The records that follow are to be given again exactly.

══ Records for this exercise ══

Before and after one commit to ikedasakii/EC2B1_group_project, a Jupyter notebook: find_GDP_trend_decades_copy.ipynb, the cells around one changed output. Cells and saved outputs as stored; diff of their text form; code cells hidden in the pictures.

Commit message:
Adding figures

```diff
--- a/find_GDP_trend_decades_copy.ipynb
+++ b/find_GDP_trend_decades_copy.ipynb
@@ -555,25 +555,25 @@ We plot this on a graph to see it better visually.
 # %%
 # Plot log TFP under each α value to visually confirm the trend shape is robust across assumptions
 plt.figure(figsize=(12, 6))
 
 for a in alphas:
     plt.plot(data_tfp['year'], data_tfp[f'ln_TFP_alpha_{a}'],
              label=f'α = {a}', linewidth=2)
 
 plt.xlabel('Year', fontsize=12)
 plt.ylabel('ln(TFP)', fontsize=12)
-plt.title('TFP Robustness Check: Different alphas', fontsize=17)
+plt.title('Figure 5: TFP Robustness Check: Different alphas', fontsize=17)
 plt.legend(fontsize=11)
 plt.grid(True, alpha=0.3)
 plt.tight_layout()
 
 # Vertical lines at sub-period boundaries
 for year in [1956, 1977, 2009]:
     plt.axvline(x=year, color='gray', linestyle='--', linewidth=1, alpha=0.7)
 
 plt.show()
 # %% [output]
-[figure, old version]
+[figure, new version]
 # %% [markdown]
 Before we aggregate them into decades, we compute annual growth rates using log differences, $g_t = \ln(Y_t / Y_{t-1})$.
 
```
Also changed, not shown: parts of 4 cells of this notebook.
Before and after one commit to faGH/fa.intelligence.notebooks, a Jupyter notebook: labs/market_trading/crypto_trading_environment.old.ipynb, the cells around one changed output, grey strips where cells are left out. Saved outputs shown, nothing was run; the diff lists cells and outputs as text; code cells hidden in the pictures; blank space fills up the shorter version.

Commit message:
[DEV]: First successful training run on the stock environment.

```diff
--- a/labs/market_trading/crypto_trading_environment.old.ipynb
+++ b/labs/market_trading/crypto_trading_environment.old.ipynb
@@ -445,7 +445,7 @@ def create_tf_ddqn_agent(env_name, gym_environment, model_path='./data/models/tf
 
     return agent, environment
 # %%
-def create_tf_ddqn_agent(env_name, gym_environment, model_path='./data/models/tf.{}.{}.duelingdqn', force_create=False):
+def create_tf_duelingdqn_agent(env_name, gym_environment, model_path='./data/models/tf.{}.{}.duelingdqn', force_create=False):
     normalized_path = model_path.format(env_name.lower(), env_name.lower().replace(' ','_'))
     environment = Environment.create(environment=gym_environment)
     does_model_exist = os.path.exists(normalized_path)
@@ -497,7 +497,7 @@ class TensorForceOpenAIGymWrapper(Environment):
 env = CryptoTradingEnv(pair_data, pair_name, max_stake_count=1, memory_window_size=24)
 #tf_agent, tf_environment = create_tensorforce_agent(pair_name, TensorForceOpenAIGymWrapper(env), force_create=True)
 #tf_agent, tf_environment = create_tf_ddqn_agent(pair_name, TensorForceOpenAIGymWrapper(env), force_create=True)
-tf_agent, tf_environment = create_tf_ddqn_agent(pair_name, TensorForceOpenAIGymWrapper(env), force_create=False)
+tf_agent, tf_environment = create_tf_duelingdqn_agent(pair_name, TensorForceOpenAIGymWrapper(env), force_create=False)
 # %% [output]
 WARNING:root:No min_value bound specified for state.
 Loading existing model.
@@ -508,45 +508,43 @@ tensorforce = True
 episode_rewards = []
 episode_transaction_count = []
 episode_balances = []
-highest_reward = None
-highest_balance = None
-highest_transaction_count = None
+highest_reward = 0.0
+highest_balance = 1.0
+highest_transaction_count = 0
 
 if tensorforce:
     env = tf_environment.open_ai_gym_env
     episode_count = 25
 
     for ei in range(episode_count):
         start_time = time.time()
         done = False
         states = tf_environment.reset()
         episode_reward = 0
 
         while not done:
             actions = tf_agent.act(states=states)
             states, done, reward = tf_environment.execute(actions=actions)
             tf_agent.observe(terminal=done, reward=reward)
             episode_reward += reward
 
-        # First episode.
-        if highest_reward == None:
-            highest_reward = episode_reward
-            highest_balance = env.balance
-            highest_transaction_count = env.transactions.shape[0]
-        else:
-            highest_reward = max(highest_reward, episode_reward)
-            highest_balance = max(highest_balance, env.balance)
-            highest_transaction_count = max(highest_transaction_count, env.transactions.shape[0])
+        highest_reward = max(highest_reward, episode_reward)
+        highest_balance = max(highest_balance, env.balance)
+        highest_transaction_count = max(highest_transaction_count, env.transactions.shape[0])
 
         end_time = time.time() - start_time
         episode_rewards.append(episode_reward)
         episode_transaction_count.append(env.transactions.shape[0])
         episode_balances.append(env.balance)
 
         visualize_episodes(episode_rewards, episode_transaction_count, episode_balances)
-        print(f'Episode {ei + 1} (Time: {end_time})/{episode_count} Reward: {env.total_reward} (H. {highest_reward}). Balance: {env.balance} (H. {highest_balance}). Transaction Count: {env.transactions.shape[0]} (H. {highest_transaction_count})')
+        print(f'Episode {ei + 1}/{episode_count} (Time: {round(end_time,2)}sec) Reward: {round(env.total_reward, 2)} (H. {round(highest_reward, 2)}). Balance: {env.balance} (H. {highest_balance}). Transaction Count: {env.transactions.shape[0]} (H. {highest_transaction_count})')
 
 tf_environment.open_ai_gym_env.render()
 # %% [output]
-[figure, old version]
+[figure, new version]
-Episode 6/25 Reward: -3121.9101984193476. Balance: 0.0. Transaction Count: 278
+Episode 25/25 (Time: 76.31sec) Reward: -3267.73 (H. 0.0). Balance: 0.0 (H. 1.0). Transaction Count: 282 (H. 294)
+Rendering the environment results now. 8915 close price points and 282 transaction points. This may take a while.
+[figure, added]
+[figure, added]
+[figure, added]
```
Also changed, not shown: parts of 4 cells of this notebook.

═══

[Solution for this problem]
Before and after one commit to ikedasakii/EC2B1_group_project, a Jupyter notebook: find_GDP_trend_decades_copy.ipynb, the cells around one changed output. Cells and saved outputs as stored; diff of their text form; code cells hidden in the pictures.

Commit message:
Adding figures

```diff
--- a/find_GDP_trend_decades_copy.ipynb
+++ b/find_GDP_trend_decades_copy.ipynb
@@ -555,25 +555,25 @@ We plot this on a graph to see it better visually.
 # %%
 # Plot log TFP under each α value to visually confirm the trend shape is robust across assumptions
 plt.figure(figsize=(12, 6))
 
 for a in alphas:
     plt.plot(data_tfp['year'], data_tfp[f'ln_TFP_alpha_{a}'],
              label=f'α = {a}', linewidth=2)
 
 plt.xlabel('Year', fontsize=12)
 plt.ylabel('ln(TFP)', fontsize=12)
-plt.title('TFP Robustness Check: Different alphas', fontsize=17)
+plt.title('Figure 5: TFP Robustness Check: Different alphas', fontsize=17)
 plt.legend(fontsize=11)
 plt.grid(True, alpha=0.3)
 plt.tight_layout()
 
 # Vertical lines at sub-period boundaries
 for year in [1956, 1977, 2009]:
     plt.axvline(x=year, color='gray', linestyle='--', linewidth=1, alpha=0.7)
 
 plt.show()
 # %% [output]
-[figure, old version]
+[figure, new version]
 # %% [markdown]
 Before we aggregate them into decades, we compute annual growth rates using log differences, $g_t = \ln(Y_t / Y_{t-1})$.
 
```
Also changed, not shown: parts of 4 cells of this notebook.
Before and after one commit to faGH/fa.intelligence.notebooks, a Jupyter notebook: labs/market_trading/crypto_trading_environment.old.ipynb, the cells around one changed output, grey strips where cells are left out. Saved outputs shown, nothing was run; the diff lists cells and outputs as text; code cells hidden in the pictures; blank space fills up the shorter version.

Commit message:
[DEV]: First successful training run on the stock environment.

```diff
--- a/labs/market_trading/crypto_trading_environment.old.ipynb
+++ b/labs/market_trading/crypto_trading_environment.old.ipynb
@@ -445,7 +445,7 @@ def create_tf_ddqn_agent(env_name, gym_environment, model_path='./data/models/tf
 
     return agent, environment
 # %%
-def create_tf_ddqn_agent(env_name, gym_environment, model_path='./data/models/tf.{}.{}.duelingdqn', force_create=False):
+def create_tf_duelingdqn_agent(env_name, gym_environment, model_path='./data/models/tf.{}.{}.duelingdqn', force_create=False):
     normalized_path = model_path.format(env_name.lower(), env_name.lower().replace(' ','_'))
     environment = Environment.create(environment=gym_environment)
     does_model_exist = os.path.exists(normalized_path)
@@ -497,7 +497,7 @@ class TensorForceOpenAIGymWrapper(Environment):
 env = CryptoTradingEnv(pair_data, pair_name, max_stake_count=1, memory_window_size=24)
 #tf_agent, tf_environment = create_tensorforce_agent(pair_name, TensorForceOpenAIGymWrapper(env), force_create=True)
 #tf_agent, tf_environment = create_tf_ddqn_agent(pair_name, TensorForceOpenAIGymWrapper(env), force_create=True)
-tf_agent, tf_environment = create_tf_ddqn_agent(pair_name, TensorForceOpenAIGymWrapper(env), force_create=False)
+tf_agent, tf_environment = create_tf_duelingdqn_agent(pair_name, TensorForceOpenAIGymWrapper(env), force_create=False)
 # %% [output]
 WARNING:root:No min_value bound specified for state.
 Loading existing model.
@@ -508,45 +508,43 @@ tensorforce = True
 episode_rewards = []
 episode_transaction_count = []
 episode_balances = []
-highest_reward = None
-highest_balance = None
-highest_transaction_count = None
+highest_reward = 0.0
+highest_balance = 1.0
+highest_transaction_count = 0
 
 if tensorforce:
     env = tf_environment.open_ai_gym_env
     episode_count = 25
 
     for ei in range(episode_count):
         start_time = time.time()
         done = False
         states = tf_environment.reset()
         episode_reward = 0
 
         while not done:
             actions = tf_agent.act(states=states)
             states, done, reward = tf_environment.execute(actions=actions)
             tf_agent.observe(terminal=done, reward=reward)
             episode_reward += reward
 
-        # First episode.
-        if highest_reward == None:
-            highest_reward = episode_reward
-            highest_balance = env.balance
-            highest_transaction_count = env.transactions.shape[0]
-        else:
-            highest_reward = max(highest_reward, episode_reward)
-            highest_balance = max(highest_balance, env.balance)
-            highest_transaction_count = max(highest_transaction_count, env.transactions.shape[0])
+        highest_reward = max(highest_reward, episode_reward)
+        highest_balance = max(highest_balance, env.balance)
+        highest_transaction_count = max(highest_transaction_count, env.transactions.shape[0])
 
         end_time = time.time() - start_time
         episode_rewards.append(episode_reward)
         episode_transaction_count.append(env.transactions.shape[0])
         episode_balances.append(env.balance)
 
         visualize_episodes(episode_rewards, episode_transaction_count, episode_balances)
-        print(f'Episode {ei + 1} (Time: {end_time})/{episode_count} Reward: {env.total_reward} (H. {highest_reward}). Balance: {env.balance} (H. {highest_balance}). Transaction Count: {env.transactions.shape[0]} (H. {highest_transaction_count})')
+        print(f'Episode {ei + 1}/{episode_count} (Time: {round(end_time,2)}sec) Reward: {round(env.total_reward, 2)} (H. {round(highest_reward, 2)}). Balance: {env.balance} (H. {highest_balance}). Transaction Count: {env.transactions.shape[0]} (H. {highest_transaction_count})')
 
 tf_environment.open_ai_gym_env.render()
 # %% [output]
-[figure, old version]
+[figure, new version]
-Episode 6/25 Reward: -3121.9101984193476. Balance: 0.0. Transaction Count: 278
+Episode 25/25 (Time: 76.31sec) Reward: -3267.73 (H. 0.0). Balance: 0.0 (H. 1.0). Transaction Count: 282 (H. 294)
+Rendering the environment results now. 8915 close price points and 282 transaction points. This may take a while.
+[figure, added]
+[figure, added]
+[figure, added]
```
Also changed, not shown: parts of 4 cells of this notebook.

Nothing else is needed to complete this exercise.